Okay, if that isn’t enough to persuade you, here’s a political argument for those of you who consider yourselves too revolutionary to engage in anything as reformist as voting:
That’s a position of pure privilege.
Why? Because the revolution may take a little while to get underway. I’ve been working on this one myself for close to half a century, and see how far we’ve gotten! In the meantime, all those reformist half-measures do have a huge impact on real peoples’ lives, often the people with the least resources and who are most impacted by policies. They might determine things like whether or not someone goes to jail for life for a petty drug offense, or spends years in solitary, or gets tried as an adult when they’re sixteen. Or whether a pregnant teen can get on food stamps, or get a safe, legal abortion, or get medical care if she keeps her child. They determine whether old people can keep the pensions they worked for or whether corporations pay taxes.
And no, they never work perfectly, or make the deep, structural changes we might like to see. But even incremental change can make the difference between life and death for someone.
And when the right wing is working so hard to keep the young, the poor, and the non-white from voting, why on earth would you want to help them?
And now, the spiritual reasons:
First, I vote to honor the ancestors. The women who campaigned for sixty years to get the right to vote. The civil rights marchers who put their lives on the line to open the vote to the people who were most disenfranchised. How could I possibly turn up my nose at the rights for which they worked so hard and sacrificed so much?
Ah, you say, but politics are so ugly, so nasty and conflictual and such a low vibration. Won’t I sully my spiritual purity and disturb my inner peace by getting involved?

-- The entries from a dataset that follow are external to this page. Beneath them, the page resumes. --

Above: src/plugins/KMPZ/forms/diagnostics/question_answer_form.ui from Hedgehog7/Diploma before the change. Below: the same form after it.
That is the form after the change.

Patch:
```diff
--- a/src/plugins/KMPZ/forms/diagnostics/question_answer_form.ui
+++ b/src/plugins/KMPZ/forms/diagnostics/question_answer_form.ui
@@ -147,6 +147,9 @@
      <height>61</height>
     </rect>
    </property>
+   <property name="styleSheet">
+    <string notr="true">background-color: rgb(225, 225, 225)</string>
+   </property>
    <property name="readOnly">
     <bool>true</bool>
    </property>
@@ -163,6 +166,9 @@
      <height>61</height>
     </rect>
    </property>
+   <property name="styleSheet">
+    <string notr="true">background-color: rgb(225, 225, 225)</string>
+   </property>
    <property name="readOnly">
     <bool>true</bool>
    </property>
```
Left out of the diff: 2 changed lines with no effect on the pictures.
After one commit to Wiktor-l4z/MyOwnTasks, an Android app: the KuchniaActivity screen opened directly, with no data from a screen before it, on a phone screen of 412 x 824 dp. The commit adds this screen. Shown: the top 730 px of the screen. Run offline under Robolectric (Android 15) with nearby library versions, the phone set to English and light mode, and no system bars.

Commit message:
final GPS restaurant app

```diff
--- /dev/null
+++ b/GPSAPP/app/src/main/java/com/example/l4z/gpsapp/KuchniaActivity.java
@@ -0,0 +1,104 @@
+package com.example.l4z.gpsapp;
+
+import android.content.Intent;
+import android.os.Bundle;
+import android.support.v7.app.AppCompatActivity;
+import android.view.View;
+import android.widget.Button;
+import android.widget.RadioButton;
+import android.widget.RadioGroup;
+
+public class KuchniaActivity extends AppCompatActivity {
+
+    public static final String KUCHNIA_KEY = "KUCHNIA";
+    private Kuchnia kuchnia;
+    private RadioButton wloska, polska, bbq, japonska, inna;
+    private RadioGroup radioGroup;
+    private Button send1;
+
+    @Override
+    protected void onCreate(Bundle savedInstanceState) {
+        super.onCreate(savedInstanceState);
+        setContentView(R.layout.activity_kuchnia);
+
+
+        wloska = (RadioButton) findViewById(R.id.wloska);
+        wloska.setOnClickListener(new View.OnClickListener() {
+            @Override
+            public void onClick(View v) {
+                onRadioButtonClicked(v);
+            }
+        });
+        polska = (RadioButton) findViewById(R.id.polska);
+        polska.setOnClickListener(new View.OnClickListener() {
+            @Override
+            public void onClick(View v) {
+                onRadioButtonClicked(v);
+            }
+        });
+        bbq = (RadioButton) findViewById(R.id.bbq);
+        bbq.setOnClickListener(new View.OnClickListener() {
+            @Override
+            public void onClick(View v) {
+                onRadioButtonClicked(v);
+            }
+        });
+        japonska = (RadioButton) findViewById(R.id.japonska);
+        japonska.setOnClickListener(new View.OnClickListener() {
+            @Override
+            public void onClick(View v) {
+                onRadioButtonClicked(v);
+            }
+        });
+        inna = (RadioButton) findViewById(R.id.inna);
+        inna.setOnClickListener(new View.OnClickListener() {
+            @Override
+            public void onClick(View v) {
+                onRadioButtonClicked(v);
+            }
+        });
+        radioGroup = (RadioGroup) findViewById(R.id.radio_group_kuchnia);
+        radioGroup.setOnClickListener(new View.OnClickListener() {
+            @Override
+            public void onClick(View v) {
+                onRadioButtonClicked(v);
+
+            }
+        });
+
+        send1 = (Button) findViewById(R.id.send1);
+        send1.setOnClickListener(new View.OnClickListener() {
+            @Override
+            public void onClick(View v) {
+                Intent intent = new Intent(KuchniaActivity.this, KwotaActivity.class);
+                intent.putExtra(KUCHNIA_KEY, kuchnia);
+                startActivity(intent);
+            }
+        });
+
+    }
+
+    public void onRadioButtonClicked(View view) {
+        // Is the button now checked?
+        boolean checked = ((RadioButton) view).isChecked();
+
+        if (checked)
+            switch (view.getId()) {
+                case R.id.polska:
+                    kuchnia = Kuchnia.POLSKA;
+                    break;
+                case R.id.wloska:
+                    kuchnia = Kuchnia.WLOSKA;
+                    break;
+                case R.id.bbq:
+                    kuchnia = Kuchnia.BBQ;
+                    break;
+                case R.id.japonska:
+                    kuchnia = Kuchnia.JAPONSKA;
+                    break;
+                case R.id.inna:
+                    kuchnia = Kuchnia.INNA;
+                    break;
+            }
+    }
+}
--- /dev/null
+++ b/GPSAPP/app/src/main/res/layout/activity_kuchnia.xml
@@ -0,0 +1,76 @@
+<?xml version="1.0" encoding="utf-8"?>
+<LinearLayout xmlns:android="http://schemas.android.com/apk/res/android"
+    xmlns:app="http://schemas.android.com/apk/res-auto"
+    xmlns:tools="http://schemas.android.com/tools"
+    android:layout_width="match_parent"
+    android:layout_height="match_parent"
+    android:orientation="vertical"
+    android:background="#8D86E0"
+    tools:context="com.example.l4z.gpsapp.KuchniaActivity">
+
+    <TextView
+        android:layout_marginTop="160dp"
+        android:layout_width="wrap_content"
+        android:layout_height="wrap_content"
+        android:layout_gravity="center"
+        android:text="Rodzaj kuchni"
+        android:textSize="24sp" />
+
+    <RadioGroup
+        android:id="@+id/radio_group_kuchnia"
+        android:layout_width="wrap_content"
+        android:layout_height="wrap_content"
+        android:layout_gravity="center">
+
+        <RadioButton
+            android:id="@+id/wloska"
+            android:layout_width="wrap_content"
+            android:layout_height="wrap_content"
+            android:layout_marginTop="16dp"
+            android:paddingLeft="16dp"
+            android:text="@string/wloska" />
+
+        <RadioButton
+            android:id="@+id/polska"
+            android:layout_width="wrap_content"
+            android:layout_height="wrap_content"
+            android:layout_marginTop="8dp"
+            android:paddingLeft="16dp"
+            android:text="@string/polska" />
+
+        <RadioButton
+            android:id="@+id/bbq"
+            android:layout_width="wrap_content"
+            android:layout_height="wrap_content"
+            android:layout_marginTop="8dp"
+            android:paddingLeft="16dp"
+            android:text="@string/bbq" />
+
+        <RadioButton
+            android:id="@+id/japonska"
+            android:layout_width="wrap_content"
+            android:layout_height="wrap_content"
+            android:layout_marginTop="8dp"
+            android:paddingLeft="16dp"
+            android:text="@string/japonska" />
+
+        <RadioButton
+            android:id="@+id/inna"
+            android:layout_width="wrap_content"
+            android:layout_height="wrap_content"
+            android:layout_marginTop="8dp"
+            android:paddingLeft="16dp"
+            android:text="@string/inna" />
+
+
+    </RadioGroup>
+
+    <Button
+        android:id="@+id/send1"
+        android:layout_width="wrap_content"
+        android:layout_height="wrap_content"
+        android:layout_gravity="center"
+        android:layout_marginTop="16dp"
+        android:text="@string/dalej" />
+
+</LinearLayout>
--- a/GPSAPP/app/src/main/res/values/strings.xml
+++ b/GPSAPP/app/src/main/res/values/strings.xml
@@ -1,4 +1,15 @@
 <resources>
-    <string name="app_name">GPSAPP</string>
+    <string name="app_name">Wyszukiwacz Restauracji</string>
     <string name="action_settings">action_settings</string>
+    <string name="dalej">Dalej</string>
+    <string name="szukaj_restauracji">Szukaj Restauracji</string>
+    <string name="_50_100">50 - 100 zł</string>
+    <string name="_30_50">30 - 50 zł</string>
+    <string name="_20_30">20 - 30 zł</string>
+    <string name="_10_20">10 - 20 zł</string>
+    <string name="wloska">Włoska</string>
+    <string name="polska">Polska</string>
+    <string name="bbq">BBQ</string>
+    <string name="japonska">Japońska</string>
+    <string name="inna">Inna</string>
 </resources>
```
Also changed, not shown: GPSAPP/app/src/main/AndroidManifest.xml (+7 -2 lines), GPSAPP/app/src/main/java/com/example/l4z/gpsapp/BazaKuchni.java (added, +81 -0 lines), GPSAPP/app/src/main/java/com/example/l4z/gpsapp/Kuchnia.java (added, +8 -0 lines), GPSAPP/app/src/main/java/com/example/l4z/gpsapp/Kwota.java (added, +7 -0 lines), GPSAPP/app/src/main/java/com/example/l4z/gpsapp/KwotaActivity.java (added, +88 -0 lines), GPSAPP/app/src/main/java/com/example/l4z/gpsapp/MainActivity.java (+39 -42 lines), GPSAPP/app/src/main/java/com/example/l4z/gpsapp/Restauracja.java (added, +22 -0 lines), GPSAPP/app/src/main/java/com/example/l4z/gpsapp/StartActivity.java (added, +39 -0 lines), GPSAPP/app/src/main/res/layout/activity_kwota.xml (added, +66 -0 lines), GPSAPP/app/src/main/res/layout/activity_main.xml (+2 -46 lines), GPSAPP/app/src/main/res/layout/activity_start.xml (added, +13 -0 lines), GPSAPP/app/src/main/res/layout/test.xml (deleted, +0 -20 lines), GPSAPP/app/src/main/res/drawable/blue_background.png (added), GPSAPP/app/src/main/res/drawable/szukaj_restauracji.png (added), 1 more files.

If your inner peace has any depth to it, it will withstand a trip to the voting booth. True spirituality is not about some aseptic removal from the world, it’s about engagement with reality in all its forms. True compassion requires us to face what’s ugly and disturbing, not hide from it. Withdrawal is, again, a position of pure privilege. Privilege means advantages and power and choices that you haven’t earned, and exercising unearned power never earned anyone any karmic good points.
The farmer whose land is taken for a pipeline doesn’t have the luxury of denial. The community whose drinking water is toxic from a chemical spill is looking for a very practical form of purity. They need our solidarity, which is the wonderful use we can make of privilege – to put it to the service of making a more just world.
Finally, it’s a magical law that you don’t gain more power by disdaining the power you have. If we want to call in the great powers of creation, compassion and justice to transform our world, we must use whatever avenues are open to us, even if they seem weaker than we’d like. The trickle carves a path for the stream to flow, and the stream makes the way for the river.
So do a walking meditation, and walk on down to the voting booth. Make filling out your ballot an act of prayer, if you like.
Take that hour, or day out of your busy life and make your small voice heard as an act of magical, political will that can open the gates to a world where we all have bigger voices. When you go back to your meditation, or your anarchist collective, or your revolutionary praxis, or your simple struggle to pay the rent and put food on the table, the world will not have transformed overnight. The Great Turning won’t have turned. The Good Guys will not have completely triumphed over the Bad Guys.
But the world might just be a slight bit better than it would have been otherwise. And that small difference might be the divergence in the path that heads us away from destruction and onto the road to hope.